The principal characteristics of the technique for osteosynthesis of the neck of the femur which has been described are as follows:
1. A stud-bolt screw with a very sharp and high helicoid thread has been devised. The thread takes hold only in the head of the femur. The screw is cannulated, so that it may be guided by a Kirschner wire previously inserted.
2. An electric drill, also cannulated, is used. It has the great advantage of perforating the head and the neck very smoothly. In this manner, the separation or turning of the head while the channel is being made is avoided.
3. No hammering is required, and the operation produces minimal trauma.
4. As the head of the femur is so firmly held against the neck that it amounts to impaction, no rotation or flexion can take place at the site of fracture. The weak point of most of the methods previously in use has been the lack of this firm anchorage of the head of the femur.
5. The technique dispenses with the application of a cast. Patients are allowed to sit up in bed on the day of the operation. Eight of the author's patients were permitted to walk without a cast from nine to twenty days after operation. This shows the solidity of the synthesis. Roentgenograms taken thereafter showed no evidence of movement of the fragments. Active motion should be instituted from the beginning.
6. The screw has always been well tolerated, and up to the present the author never has had to operate for extraction of the screw.

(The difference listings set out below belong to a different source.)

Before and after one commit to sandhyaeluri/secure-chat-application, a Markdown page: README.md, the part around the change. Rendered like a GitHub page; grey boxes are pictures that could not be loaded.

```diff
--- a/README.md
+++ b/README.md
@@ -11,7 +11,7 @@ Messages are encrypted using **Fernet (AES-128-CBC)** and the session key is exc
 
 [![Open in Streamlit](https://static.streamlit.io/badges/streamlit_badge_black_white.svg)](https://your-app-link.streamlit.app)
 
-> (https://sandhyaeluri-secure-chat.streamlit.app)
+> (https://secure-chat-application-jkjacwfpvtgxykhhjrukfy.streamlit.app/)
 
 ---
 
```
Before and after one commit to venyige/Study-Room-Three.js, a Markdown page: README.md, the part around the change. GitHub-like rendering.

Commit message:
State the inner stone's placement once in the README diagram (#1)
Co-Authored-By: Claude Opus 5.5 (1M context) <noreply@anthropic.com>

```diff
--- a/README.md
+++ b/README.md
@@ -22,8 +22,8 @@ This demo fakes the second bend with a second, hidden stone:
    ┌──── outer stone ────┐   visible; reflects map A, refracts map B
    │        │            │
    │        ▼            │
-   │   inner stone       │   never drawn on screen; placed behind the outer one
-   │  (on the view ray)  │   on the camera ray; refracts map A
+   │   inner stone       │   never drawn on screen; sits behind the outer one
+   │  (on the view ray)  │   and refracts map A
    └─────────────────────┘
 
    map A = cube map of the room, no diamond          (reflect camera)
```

(C) 1940 All Rights Reserved.The Journal of Bone and Joint Surgery, Inc.